[Before-and-after change data]
»»

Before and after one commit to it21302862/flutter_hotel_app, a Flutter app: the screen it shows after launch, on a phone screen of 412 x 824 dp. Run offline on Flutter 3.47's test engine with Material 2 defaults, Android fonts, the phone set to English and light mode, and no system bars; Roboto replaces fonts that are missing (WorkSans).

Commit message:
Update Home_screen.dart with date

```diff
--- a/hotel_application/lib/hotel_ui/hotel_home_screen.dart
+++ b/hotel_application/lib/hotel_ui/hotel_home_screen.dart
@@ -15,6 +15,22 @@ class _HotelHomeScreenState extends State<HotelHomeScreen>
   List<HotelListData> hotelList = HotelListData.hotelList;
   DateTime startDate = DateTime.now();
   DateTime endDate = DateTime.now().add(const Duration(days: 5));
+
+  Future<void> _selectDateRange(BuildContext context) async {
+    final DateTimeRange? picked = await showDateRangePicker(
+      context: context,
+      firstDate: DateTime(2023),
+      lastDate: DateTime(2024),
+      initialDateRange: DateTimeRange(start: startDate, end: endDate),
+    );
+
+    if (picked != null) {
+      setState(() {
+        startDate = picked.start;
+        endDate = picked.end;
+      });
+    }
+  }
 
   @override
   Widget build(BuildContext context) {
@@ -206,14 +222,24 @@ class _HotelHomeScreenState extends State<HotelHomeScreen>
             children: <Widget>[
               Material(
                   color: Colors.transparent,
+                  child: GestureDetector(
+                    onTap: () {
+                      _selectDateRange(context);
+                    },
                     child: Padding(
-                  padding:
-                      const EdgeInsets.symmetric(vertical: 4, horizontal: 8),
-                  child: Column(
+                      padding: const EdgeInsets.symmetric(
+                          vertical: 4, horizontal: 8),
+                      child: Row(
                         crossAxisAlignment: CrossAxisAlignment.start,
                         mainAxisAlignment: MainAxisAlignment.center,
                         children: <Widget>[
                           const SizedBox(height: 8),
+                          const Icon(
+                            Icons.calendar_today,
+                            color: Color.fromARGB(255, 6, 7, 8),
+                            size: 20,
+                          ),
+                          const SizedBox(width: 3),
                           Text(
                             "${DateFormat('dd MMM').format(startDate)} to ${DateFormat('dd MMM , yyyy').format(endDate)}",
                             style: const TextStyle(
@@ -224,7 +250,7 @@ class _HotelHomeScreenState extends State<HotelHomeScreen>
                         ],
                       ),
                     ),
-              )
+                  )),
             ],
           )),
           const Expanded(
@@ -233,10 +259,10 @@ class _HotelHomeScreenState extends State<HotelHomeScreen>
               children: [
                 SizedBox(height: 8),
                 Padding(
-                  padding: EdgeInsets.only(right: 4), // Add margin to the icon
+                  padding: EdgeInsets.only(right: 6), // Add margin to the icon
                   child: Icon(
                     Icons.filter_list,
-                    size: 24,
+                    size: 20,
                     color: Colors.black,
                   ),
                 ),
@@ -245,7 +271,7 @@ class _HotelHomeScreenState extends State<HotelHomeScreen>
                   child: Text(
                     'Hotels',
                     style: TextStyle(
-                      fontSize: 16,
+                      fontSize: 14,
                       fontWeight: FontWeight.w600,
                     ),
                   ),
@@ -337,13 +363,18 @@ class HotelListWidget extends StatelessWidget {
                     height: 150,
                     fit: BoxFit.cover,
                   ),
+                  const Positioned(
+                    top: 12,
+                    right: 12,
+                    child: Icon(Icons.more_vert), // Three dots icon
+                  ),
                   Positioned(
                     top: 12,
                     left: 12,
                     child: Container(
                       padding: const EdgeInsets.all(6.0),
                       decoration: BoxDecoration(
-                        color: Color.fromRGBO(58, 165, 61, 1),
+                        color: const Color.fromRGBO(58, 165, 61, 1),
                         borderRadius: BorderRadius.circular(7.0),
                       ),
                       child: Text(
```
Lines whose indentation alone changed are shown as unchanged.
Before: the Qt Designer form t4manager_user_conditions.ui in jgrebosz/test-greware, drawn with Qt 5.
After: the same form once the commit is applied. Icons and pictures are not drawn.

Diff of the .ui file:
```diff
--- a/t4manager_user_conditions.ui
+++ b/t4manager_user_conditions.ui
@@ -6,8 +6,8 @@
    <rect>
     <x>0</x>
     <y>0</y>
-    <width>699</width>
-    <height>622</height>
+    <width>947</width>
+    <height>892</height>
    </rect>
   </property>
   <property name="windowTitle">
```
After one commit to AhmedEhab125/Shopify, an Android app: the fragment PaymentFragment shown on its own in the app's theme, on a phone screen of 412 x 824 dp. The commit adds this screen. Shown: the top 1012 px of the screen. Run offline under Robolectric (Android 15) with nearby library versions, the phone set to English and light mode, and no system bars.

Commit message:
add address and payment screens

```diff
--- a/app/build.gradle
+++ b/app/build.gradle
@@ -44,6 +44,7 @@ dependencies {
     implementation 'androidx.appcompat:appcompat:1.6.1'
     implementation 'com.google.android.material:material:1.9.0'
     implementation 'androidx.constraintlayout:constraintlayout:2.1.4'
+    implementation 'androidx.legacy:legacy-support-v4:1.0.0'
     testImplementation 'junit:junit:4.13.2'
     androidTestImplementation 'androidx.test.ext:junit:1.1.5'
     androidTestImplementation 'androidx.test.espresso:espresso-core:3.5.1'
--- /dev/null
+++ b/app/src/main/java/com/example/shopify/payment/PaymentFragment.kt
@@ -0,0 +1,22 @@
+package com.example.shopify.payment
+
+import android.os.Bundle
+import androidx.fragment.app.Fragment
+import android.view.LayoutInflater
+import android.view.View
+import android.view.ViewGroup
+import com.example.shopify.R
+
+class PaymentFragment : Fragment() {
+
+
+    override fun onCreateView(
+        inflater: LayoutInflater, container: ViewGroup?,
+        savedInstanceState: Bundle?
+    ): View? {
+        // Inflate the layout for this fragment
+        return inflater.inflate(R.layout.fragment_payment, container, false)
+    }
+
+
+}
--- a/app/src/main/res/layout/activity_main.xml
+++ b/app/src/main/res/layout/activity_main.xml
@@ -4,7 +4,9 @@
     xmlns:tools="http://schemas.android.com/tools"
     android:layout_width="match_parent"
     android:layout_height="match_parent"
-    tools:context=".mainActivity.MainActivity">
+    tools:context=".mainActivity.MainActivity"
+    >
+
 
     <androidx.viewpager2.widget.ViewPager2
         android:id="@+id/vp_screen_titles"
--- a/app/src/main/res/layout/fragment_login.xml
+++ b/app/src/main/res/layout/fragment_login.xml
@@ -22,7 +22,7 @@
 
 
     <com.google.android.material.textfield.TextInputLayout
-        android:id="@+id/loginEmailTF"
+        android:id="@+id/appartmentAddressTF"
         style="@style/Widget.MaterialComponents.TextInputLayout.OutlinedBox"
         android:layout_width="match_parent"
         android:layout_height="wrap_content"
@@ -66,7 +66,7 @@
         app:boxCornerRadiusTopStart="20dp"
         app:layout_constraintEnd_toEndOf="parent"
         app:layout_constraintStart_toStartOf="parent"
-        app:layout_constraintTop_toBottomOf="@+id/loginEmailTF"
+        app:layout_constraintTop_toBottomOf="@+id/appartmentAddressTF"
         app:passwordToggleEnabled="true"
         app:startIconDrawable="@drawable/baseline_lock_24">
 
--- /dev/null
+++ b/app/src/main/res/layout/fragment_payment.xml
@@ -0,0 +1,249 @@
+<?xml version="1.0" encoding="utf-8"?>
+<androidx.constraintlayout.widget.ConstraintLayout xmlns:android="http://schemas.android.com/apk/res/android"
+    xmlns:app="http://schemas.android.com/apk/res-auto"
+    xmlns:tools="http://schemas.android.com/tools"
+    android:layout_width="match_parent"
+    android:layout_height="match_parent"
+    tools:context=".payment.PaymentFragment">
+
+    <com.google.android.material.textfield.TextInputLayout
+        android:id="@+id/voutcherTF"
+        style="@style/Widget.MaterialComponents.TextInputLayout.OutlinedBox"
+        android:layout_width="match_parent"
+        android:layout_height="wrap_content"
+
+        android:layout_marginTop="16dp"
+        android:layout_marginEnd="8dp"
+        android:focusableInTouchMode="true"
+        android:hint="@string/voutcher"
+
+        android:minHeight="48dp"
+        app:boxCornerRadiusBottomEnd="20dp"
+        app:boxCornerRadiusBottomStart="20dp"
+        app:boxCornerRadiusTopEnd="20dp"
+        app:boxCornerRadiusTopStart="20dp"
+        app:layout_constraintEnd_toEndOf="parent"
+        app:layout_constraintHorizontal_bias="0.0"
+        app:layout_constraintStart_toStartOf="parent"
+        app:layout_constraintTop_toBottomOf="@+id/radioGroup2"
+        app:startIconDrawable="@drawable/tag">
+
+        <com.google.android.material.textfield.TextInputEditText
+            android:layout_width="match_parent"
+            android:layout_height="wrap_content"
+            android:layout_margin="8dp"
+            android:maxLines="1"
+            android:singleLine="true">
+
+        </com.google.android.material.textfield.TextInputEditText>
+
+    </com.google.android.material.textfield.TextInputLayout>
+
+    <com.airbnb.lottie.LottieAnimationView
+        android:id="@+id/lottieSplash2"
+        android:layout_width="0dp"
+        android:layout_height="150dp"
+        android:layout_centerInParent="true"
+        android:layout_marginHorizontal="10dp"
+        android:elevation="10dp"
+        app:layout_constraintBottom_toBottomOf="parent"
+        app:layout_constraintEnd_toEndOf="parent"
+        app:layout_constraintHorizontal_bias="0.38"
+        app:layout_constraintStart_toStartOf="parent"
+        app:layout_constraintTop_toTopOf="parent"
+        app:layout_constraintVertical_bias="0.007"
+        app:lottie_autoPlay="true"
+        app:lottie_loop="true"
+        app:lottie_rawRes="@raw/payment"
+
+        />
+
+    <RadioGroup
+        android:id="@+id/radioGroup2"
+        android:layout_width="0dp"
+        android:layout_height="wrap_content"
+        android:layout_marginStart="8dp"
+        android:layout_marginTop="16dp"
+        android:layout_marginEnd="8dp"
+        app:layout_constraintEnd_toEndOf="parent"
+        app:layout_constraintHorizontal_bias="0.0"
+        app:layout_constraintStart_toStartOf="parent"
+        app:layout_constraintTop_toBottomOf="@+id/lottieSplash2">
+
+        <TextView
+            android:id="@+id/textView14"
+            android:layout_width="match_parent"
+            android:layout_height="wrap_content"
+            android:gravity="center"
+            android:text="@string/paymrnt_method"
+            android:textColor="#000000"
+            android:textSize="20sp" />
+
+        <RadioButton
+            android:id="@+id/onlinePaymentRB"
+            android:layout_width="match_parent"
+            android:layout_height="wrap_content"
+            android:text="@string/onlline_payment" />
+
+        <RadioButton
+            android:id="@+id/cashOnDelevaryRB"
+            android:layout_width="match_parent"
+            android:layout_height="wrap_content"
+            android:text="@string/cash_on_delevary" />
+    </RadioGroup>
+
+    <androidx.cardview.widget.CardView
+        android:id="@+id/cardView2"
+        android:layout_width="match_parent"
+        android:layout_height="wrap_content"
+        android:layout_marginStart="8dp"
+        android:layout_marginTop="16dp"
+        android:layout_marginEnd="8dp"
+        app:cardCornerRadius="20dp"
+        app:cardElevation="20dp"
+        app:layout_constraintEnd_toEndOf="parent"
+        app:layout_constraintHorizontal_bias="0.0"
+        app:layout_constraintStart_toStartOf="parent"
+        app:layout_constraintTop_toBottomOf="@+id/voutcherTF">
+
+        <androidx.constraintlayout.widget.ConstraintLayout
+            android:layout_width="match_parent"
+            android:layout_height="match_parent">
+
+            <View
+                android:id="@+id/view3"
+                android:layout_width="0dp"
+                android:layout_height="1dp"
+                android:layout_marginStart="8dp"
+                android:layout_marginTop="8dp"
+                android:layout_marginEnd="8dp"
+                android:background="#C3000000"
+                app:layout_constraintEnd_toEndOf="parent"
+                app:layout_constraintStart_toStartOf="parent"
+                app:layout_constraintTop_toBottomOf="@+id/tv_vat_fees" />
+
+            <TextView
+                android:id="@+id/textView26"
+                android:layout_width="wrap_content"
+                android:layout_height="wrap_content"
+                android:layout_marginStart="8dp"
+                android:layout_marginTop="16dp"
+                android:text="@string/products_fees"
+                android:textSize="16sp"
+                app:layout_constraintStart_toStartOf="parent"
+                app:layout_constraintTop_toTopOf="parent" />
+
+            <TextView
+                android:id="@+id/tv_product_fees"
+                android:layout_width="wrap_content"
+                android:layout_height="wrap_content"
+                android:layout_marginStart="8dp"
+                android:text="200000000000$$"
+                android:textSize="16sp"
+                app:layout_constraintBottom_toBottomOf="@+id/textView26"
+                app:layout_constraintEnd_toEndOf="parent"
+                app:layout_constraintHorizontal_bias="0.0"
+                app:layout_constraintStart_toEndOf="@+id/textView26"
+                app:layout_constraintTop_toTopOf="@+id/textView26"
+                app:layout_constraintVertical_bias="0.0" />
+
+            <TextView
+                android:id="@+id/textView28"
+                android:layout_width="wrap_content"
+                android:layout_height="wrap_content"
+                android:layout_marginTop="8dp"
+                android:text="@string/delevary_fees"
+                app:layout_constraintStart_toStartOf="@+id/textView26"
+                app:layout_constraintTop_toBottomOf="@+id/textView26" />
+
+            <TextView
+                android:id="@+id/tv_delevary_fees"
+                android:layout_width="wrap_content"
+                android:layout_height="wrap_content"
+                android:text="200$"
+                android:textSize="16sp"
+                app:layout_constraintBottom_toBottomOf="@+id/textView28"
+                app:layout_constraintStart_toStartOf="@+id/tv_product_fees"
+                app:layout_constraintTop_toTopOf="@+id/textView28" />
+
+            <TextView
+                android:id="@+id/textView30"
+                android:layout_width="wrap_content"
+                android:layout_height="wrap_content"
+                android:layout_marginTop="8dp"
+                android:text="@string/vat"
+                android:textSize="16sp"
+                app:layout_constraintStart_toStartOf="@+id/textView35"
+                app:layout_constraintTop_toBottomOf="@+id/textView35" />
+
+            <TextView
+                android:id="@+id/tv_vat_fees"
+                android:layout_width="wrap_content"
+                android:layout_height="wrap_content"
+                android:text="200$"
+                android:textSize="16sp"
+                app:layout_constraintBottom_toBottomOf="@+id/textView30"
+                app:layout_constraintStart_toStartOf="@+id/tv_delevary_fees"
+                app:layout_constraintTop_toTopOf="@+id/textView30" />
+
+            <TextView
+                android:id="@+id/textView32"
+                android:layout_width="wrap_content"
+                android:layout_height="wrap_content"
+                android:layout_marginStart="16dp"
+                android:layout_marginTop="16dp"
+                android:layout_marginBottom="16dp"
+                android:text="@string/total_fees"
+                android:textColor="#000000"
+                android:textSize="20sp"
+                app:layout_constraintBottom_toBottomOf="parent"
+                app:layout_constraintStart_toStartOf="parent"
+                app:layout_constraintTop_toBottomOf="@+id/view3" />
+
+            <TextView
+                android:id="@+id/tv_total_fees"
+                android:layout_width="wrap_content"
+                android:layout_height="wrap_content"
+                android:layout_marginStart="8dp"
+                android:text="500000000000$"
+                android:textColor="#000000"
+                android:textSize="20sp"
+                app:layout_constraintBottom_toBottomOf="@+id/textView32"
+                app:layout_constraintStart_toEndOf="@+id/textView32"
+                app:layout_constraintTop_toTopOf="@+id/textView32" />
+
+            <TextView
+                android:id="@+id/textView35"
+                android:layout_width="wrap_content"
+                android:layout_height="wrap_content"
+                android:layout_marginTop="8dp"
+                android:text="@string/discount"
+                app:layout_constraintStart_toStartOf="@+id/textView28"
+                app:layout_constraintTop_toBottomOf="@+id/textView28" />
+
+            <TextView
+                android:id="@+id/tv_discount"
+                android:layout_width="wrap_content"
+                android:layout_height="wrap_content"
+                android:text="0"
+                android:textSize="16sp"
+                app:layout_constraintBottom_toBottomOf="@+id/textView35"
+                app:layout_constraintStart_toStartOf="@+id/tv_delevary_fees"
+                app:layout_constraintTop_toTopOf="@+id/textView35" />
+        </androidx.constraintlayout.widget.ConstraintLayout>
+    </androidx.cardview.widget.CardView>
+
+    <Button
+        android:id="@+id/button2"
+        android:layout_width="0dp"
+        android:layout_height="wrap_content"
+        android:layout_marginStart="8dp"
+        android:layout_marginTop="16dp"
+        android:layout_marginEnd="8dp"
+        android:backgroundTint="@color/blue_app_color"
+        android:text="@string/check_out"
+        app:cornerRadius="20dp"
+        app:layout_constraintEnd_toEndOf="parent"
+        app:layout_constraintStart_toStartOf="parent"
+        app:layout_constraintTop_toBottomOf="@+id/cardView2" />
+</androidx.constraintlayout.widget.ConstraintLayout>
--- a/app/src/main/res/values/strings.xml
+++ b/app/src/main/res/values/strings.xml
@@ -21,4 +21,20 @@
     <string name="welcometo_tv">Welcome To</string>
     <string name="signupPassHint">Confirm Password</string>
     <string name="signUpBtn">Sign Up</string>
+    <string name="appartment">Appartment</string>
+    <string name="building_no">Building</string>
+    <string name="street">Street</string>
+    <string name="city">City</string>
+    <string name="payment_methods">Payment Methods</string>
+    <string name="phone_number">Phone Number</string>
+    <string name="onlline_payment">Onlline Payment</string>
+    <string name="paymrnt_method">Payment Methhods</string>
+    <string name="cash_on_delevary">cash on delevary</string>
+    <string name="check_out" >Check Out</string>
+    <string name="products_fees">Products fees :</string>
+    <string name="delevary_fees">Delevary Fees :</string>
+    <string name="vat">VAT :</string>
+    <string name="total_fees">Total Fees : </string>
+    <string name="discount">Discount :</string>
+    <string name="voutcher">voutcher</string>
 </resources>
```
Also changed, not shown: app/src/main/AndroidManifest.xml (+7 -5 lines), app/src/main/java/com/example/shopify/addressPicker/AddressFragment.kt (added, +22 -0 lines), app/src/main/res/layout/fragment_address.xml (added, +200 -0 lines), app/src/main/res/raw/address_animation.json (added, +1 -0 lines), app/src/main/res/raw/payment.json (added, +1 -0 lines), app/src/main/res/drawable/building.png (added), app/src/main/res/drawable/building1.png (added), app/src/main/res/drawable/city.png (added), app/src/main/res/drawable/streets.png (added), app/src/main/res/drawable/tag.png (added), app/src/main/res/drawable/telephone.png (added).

««

__Exercise requirements__
Where a line of the data holds the word "tools", copy that line.

__Exercise output__
     xmlns:tools="http://schemas.android.com/tools"
-    tools:context=".mainActivity.MainActivity">
+    tools:context=".mainActivity.MainActivity"
+    xmlns:tools="http://schemas.android.com/tools"
+    tools:context=".payment.PaymentFragment">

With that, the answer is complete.